Upper Tana catchment: Landsat image
Scenario-study: ten-fold return on investment
Together with the Kenyan research institute KARI, ISRIC started testing the concept of Green Water Credits in the Tana River Basin in 2007. Since then, the resulting biophysical and socio-economic studies have shown that water users in the areas downstream - including Nairobi - can benefit greatly from conservation measures taken on rain-fed farms, such as bench terraces, ridging, contour bunds, and minimum tillage. In the Upper Tana Basin pilot area (which encompasses 17,420 km2 and 100,000-150,000 smallholders), preliminary estimates of the annual benefits derived from these ‘green water management’ practices are put at between US$ 12 and 95 million, compared to annual costs of US$ 2 to 20 million. Under a minimum 20 % adoption scenario, the annual water benefits would be US$ 6 to 48 million compared with costs of US$ 0.5 to 4.3 million – a ten-fold return on investment. Half of this benefit would come from the decreased silting up of the dams used for hydropower generation. Improved water availability would also increase profits, and benefits such as higher crop yields, flood mitigation and carbon sequestration have not even been included in these figures.
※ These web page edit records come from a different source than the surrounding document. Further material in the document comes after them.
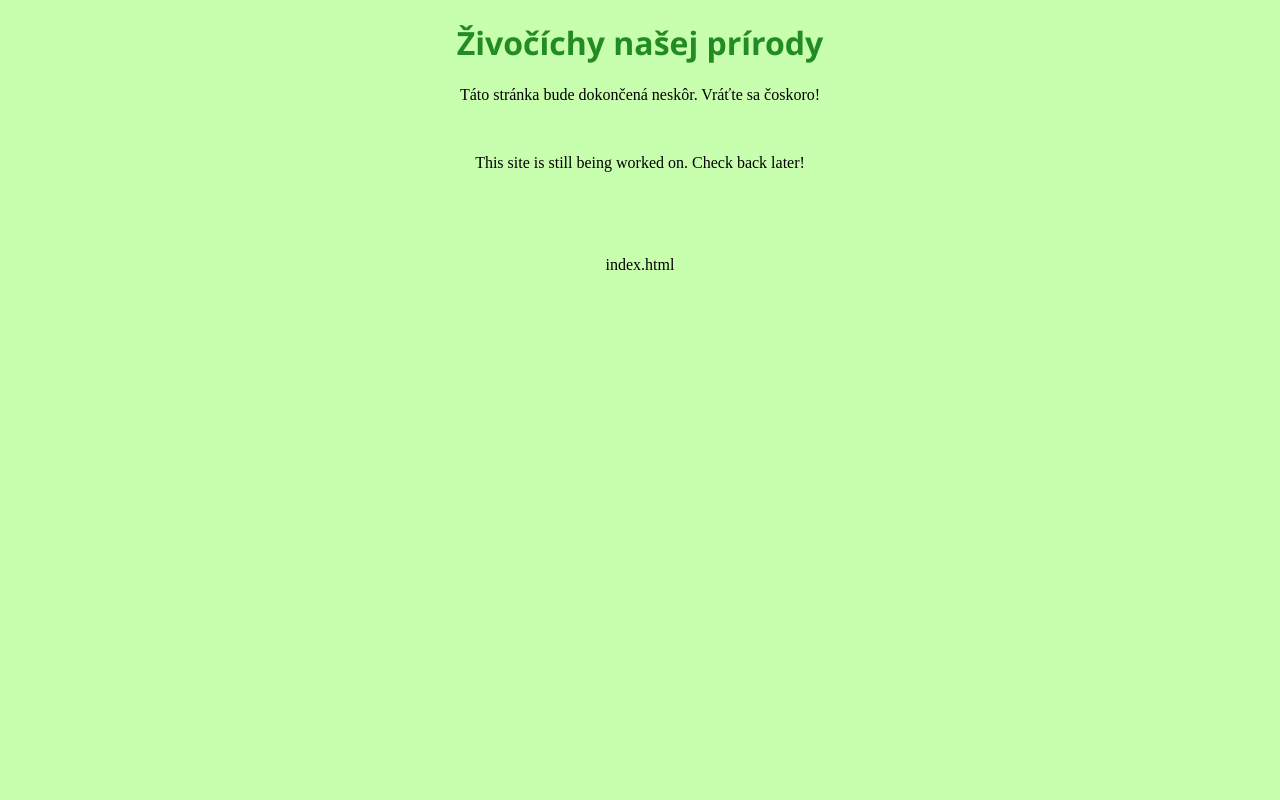
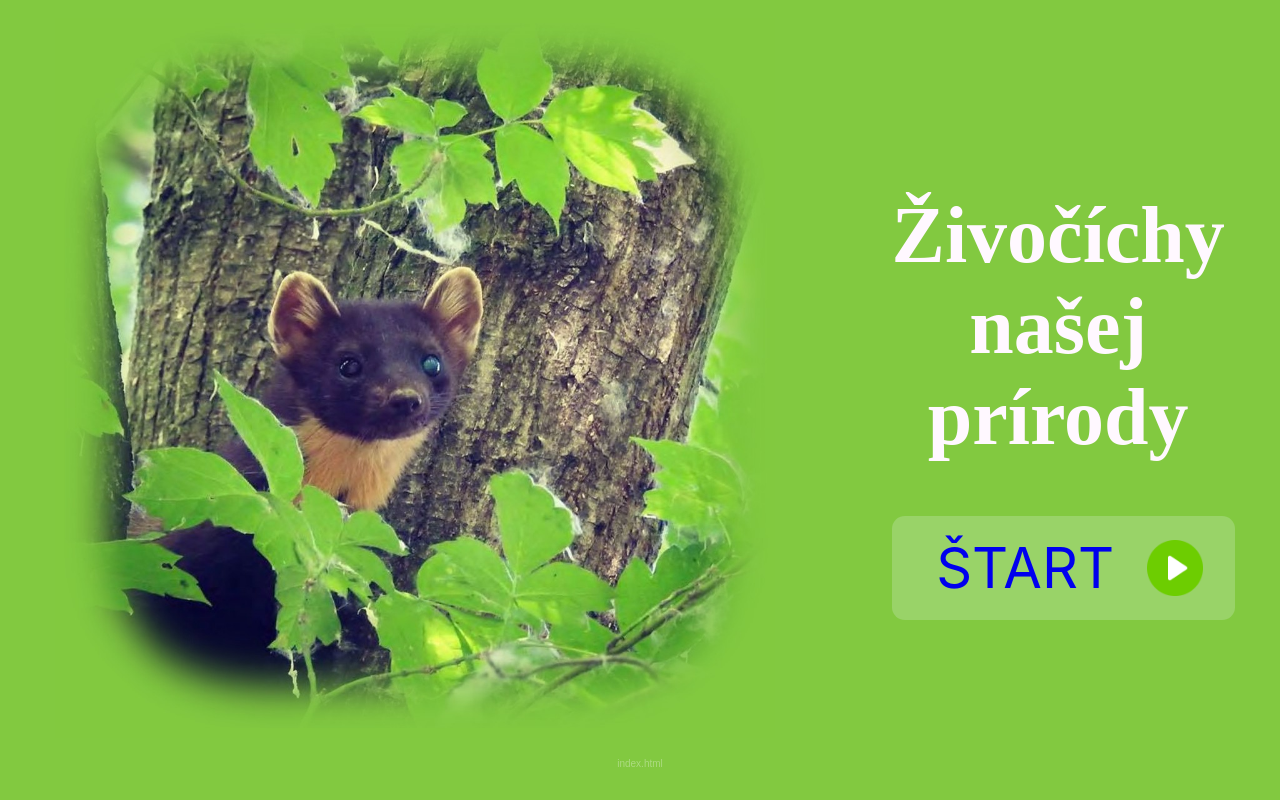
Before and after one commit to antexxxx/zivocichy, a plain HTML site: page index.html in a window 1280 px wide. Drawn offline with Linux system fonts and the light colour scheme; a web font is replaced by a local one.

Commit message:
fixed uploaded hrml and css

```diff
--- a/index.html
+++ b/index.html
@@ -1,22 +1,40 @@
 <!DOCTYPE html>
 <html>
 <head>
-
     <link rel="stylesheet" href="styles.css">
     <meta charset="UTF-8">
     <title>Živočíchy našej prírody</title>
+    <style>
+        @font-face {
+            font-family: "scribble-light";
+            src: url(font/scribble-light.ttf);
+            }
 
+        @font-face {
+            font-family: "scribble";
+            src: url(font/scribble-normal.ttf);
+            }
+    </style>
 </head>
 <body>
+    <div class="index">
+        <img src="images/indeximage.jpg" class="indeximage">
 
-    <h1>Živočíchy našej prírody</h1>
+        <div class="text-n-buttons">
+            <h1 class="indextext">Živočíchy<br> našej<br> prírody</h1>
 
-    <p>Táto stránka bude dokončená neskôr. Vráťte sa čoskoro!</p>
-    <p> </p>
-    <p>This site is still being worked on. Check back later!</p>
-    <p> </p>
-    <p> </p>
-    <p>index.html</p>
+            <a href="selection.html">
+                <div class="buttons">
+                    <p class="start-text">ŠTART</p>
+                    <img class="play" src="images/play.png">
+                </div>
+            </a>
+
+        </div>
+
+    </div>
+
+    <p class="btm" id="btm">index.html</p>
 
 </body>
 </html>
--- a/styles.css
+++ b/styles.css
@@ -1,14 +1,70 @@
+.btm {
+    font-size: 10px;
+    font-family: Arial;
+    color: rgba(255, 255, 255, 0.333);
+}
+
+a {
+    text-decoration: none;
+}
+
 h1 {
-    color: forestgreen;
+    color: rgb(255, 248, 255);
     text-align: center;
-    font-family: Segoe UI;
+    font-family: Bahnschrift, -apple-system, Helvetica, Arial;
 }
 
 body {
-    background-color: rgb(200, 255, 174);
+    background-color: rgb(130, 201, 64);
 
 }
 
 p {
     text-align: center;
+    font-family: Bahnschrift, -apple-system, Helvetica, Arial;
 }
+
+.index {
+    display: inline-flex;
+    padding: 10px;
+    padding-left: 50px;
+    padding-right: 50px;
+    gap: 10%;
+    width: 100%;
+    align-items: center;
+    justify-content: center;
+    box-sizing: border-box;
+
+}
+
+.indeximage {
+    height: 100%;
+    width: 90svh;
+}
+
+.indextext {
+    font-size: 10vh;
+    font-family: scribble-light;
+}
+
+.buttons {
+    display: inline-flex;
+    align-items: center;
+    background-color: rgb(153, 211, 104);
+    gap: 20px;
+    padding: 5px;
+    border-radius: 1vw;
+    width: 100%;
+    align-items: center;
+    justify-content: center;
+}
+
+.start-text {
+    font-size: 7vh;
+    margin: 1vw;
+}
+
+.play {
+    width: auto;
+    height: 7vh;
+}
```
The main recommendations arising from the pilot study for the Upper Tana Basin are:
Taxes raised from extra profits arising from Green Water Management should be put in a GWC fund earmarked for training, investment, loans, making of legal agreements, covering other implementation costs and training.
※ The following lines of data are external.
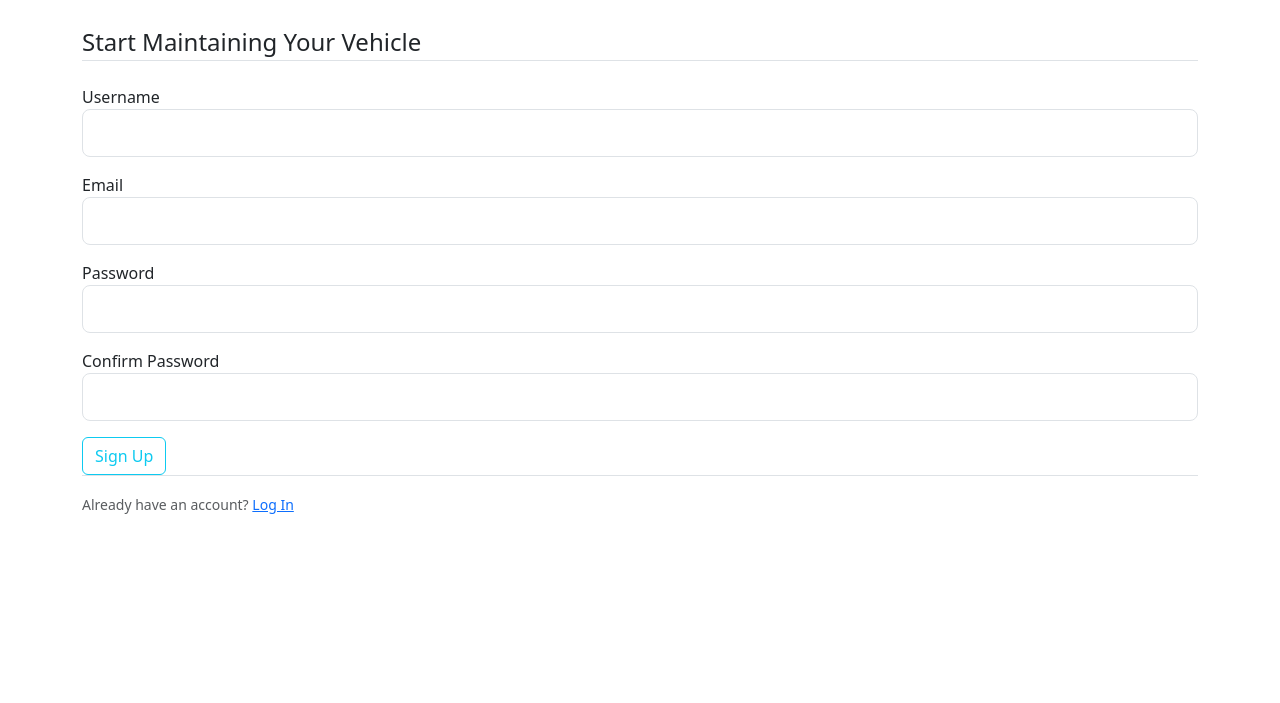
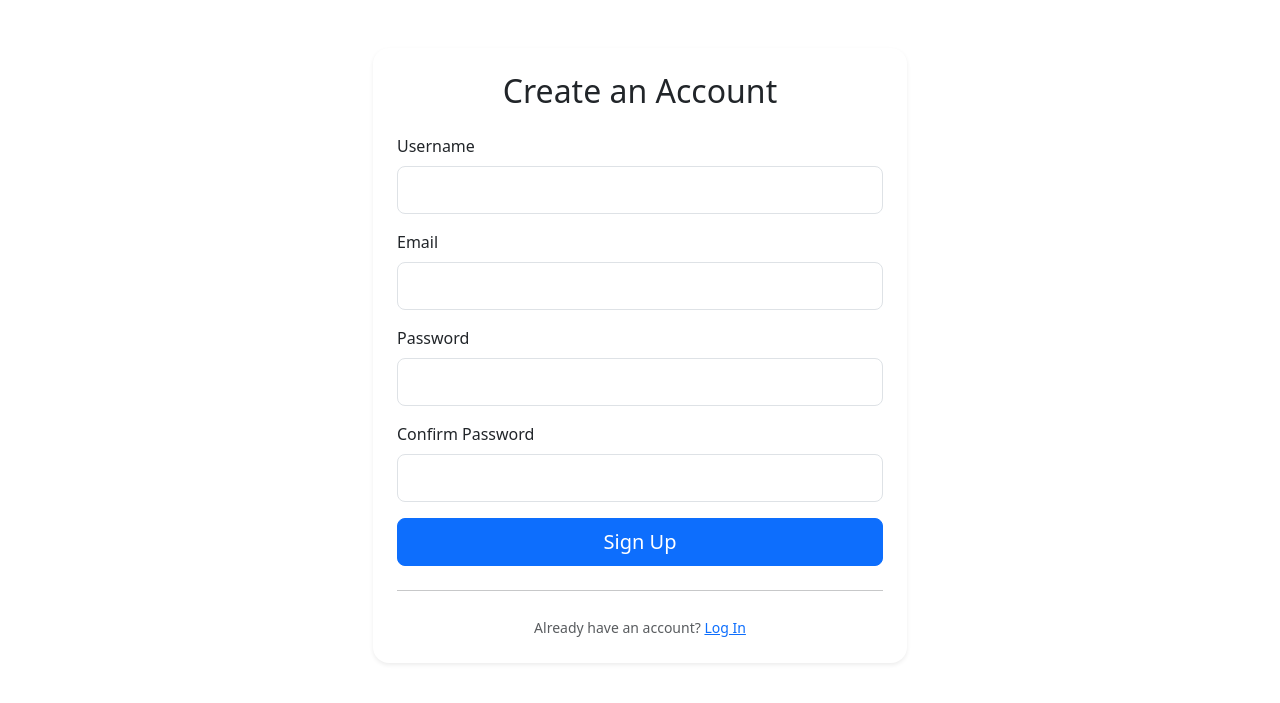
Before and after one commit to fugu69/auto-service-manager, a Flask app: page /register in a window 1280 px wide. Shown: the part 57-760 px from the top of the page. Run offline with Flask 3, Linux system fonts and the light colour scheme.

Commit message:
Refactor register template, improve styling

```diff
--- a/templates/register.html
+++ b/templates/register.html
@@ -1,34 +1,55 @@
 {% extends "base.html" %}
+
 {% block content %}
+<div class="container mt-5">
+  <div class="row justify-content-center">
+    <div class="col-md-6">
+
+      <div class="card shadow-sm border-0 rounded-4">
+        <div class="card-body p-4">
+          <h2 class="card-title text-center mb-4">Create an Account</h2>
+
           <form method="POST" action="">
 						<!-- CSRF token -->
             {{ form.hidden_tag() }}
-		<fieldset class="form-group">
-			<legend class="border-bottom mb-4 mt-4">Start Maintaining Your Vehicle</legend>
-			<div class="form-group mb-3">
-				{{ form.username.label(class="form-control-label") }}
+
+            <div class="mb-3">
+              {{ form.username.label(class="form-label") }}
               {{ form.username(class="form-control form-control-lg") }}
             </div>
-			<div class="form-group mb-3">
-				{{ form.email.label(class="form-control-label") }}
+
+            <div class="mb-3">
+              {{ form.email.label(class="form-label") }}
               {{ form.email(class="form-control form-control-lg") }}
             </div>
-			<div class="form-group mb-3">
-				{{ form.password.label(class="form-control-label") }}
+
+            <div class="mb-3">
+              {{ form.password.label(class="form-label") }}
               {{ form.password(class="form-control form-control-lg") }}
             </div>
-			<div class="form-group mb-3">
-				{{ form.confirm_password.label(class="form-control-label") }}
+
+            <div class="mb-3">
+              {{ form.confirm_password.label(class="form-label") }}
               {{ form.confirm_password(class="form-control form-control-lg") }}
             </div>
-		</fieldset>
-		<div class="form-group">
-			{{ form.submit(class="btn btn-outline-info") }}
+
+            <div class="d-grid">
+              {{ form.submit(class="btn btn-primary btn-lg") }}
             </div>
           </form>
-	<div class="border-top pt-3">
+
+          <hr class="my-4" />
+
+          <div class="text-center">
             <small class="text-muted">
-			Already have an account? <a class="ml-2" href="{{ url_for('login') }}">Log In</a>
+              Already have an account?
+              <a href="{{ url_for('login') }}">Log In</a>
             </small>
           </div>
+        </div>
+      </div>
+
+    </div>
+  </div>
+</div>
 {% endblock content %}
```
Lines whose indentation alone changed are shown as unchanged.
A professional entity should be charged with managing the GWC fund.
The revolving fund needs seed capital to be able to pre-finance the initial costs of the Green Water Credits system.
For this area, US$ 50 million is needed for a five-year implementation phase. During the final workshop, organized in Nyeri in September 2011, the participants declared their commitment for the implementation phase (2012-2017). This phase will form part of the Upper Tana Catchment Natural Resource Management Project (UTaNRMP). This broader UTaNRMP, in which poverty alleviation is the primary objective, has now acquired US$ 68 million for the coming eight years (2012-2020). The money comes from the International Fund for Agricultural Development (IFAD), the Spanish Trust Fund, and from private stakeholders, including Kenya Electricity Generating Company Limited (KenGen) and the Nairobi Water Company. The fund will be managed by the Water Services Trust Fund and the Equity Bank, one of Kenya’s largest banks.
The GWC project, coordinated by ISRIC, is supported by the International Fund for Agricultural Development (IFAD), and initially also by the Swiss Agency for Development and Cooperation (SDC) and Finnish Development Aid.
Interested parties in Kenya include Ministry of Agriculture, Water Resources Management Authority, Kenya Agricultural Research Institute, University of Nairobi, Ministry of Water and Irrigation, KenGen, Nairobi Water Company, Water Services Trust Fund, Int'l Fertilizer Development Centre, ETC - East Africa. In Morocco, this concerns the Agence Hydraulique du Bassin de Sebou (ABHS), Min. of Water and Irrigation, Min. des Eaux & Forets, INRA, HCLCD, ...
Other partners include FutureWater in Wageningen and, in the initial stages, the International Institute for Environment and Development (IIED), the Stockholm Environment Institute (SEI), and the Agricultural Economics Research Institute of Wageningen UR (LEI).